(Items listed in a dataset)
=== Section Start ===
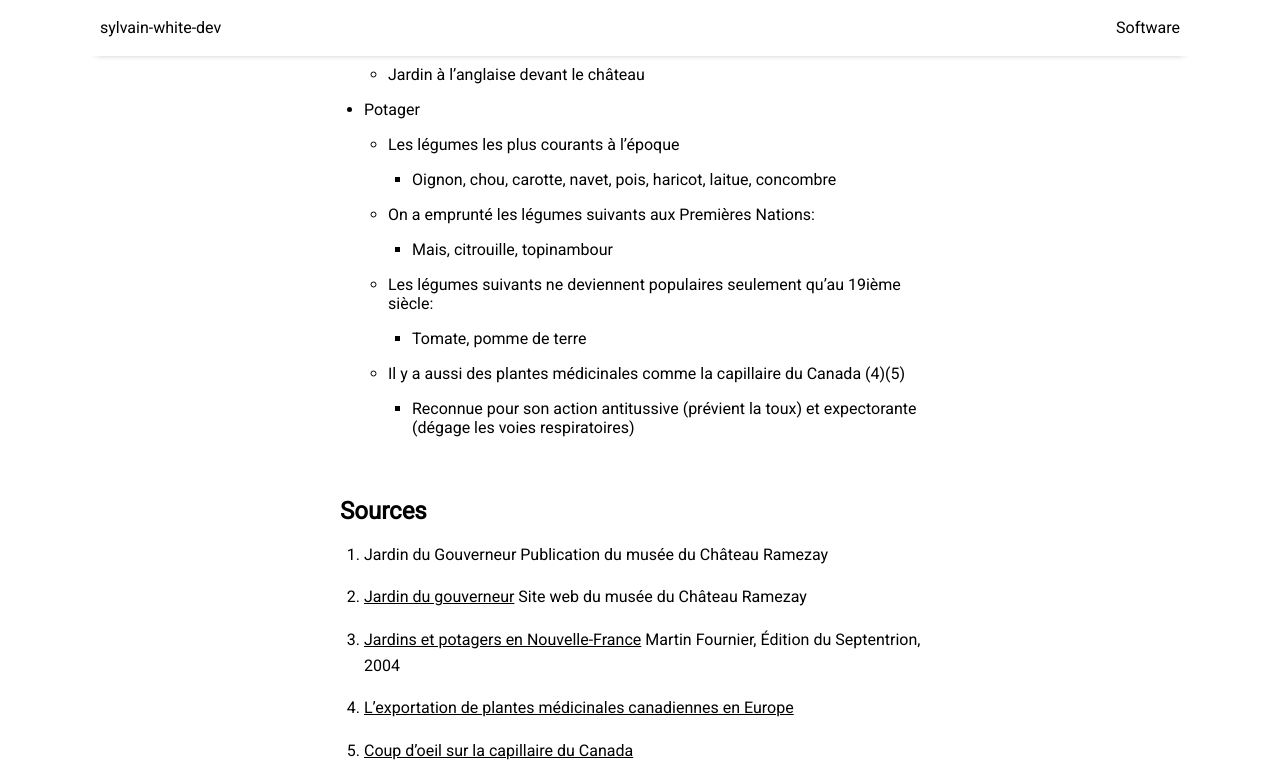
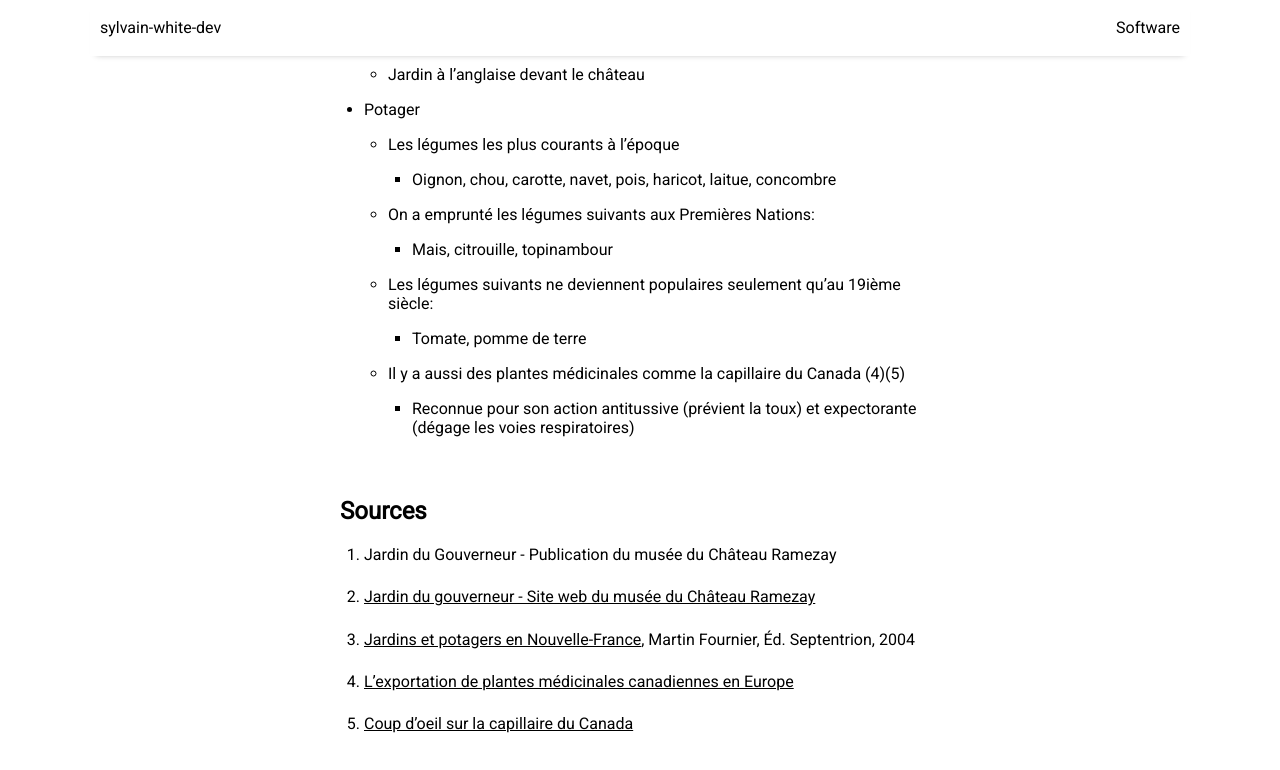
Before and after one commit to sylvainwhite/sylvain-white-dev, a Jekyll site: the page built from _posts/2023-07-29-JardinsDuGouverneur.md, in a window 1280 px wide and 900 px high, scrolled down 2241 px, cut to the strip 0-770 px from the top of the window. Built offline with Jekyll 4.4.1, drawn with Linux system fonts in a browser that asks for light colours; nearby versions of some CDN libraries.

Commit message:
Fix post Jardins du Gouverneur

```diff
--- a/_posts/2023-07-29-JardinsDuGouverneur.md
+++ b/_posts/2023-07-29-JardinsDuGouverneur.md
@@ -55,14 +55,12 @@ Toutes les informations ci-dessus sont tirées des sources (1) et (2) à moins d
 <br/>
 ## Sources
 
-1. Jardin du Gouverneur
-Publication du musée du Château Ramezay
+1. Jardin du Gouverneur - Publication du musée du Château Ramezay
 
-2. [Jardin du gouverneur](https://www.chateauramezay.qc.ca/fr/expositions/jardin/){:target="_blank"}
-Site web du musée du Château Ramezay
+2. [Jardin du gouverneur - Site web du musée du Château Ramezay](https://www.chateauramezay.qc.ca/fr/expositions/jardin/){:target="_blank"}
 
-3. [Jardins et potagers en Nouvelle-France](https://www.septentrion.qc.ca/catalogue/jardins-et-potagers-en-nouvelle-france){:target="_blank"}
-Martin Fournier, Édition du Septentrion, 2004
+
+3. [Jardins et potagers en Nouvelle-France](https://www.septentrion.qc.ca/catalogue/jardins-et-potagers-en-nouvelle-france){:target="_blank"}, Martin Fournier, Éd. Septentrion, 2004
 
 4. [L’exportation de plantes médicinales canadiennes en Europe](https://www.erudit.org/en/journals/cd/1900-v1-n1-cd1041796/8283ac.pdf){:target="_blank"}
 
```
=== Section End ===
**The task**
Look through the entries. Copy out each line with "JardinsDuGouverneur" in it.

**Answer**
Before and after one commit to sylvainwhite/sylvain-white-dev, a Jekyll site: the page built from _posts/2023-07-29-JardinsDuGouverneur.md, in a window 1280 px wide and 900 px high, scrolled down 2241 px, cut to the strip 0-770 px from the top of the window. Built offline with Jekyll 4.4.1, drawn with Linux system fonts in a browser that asks for light colours; nearby versions of some CDN libraries.
--- a/_posts/2023-07-29-JardinsDuGouverneur.md
+++ b/_posts/2023-07-29-JardinsDuGouverneur.md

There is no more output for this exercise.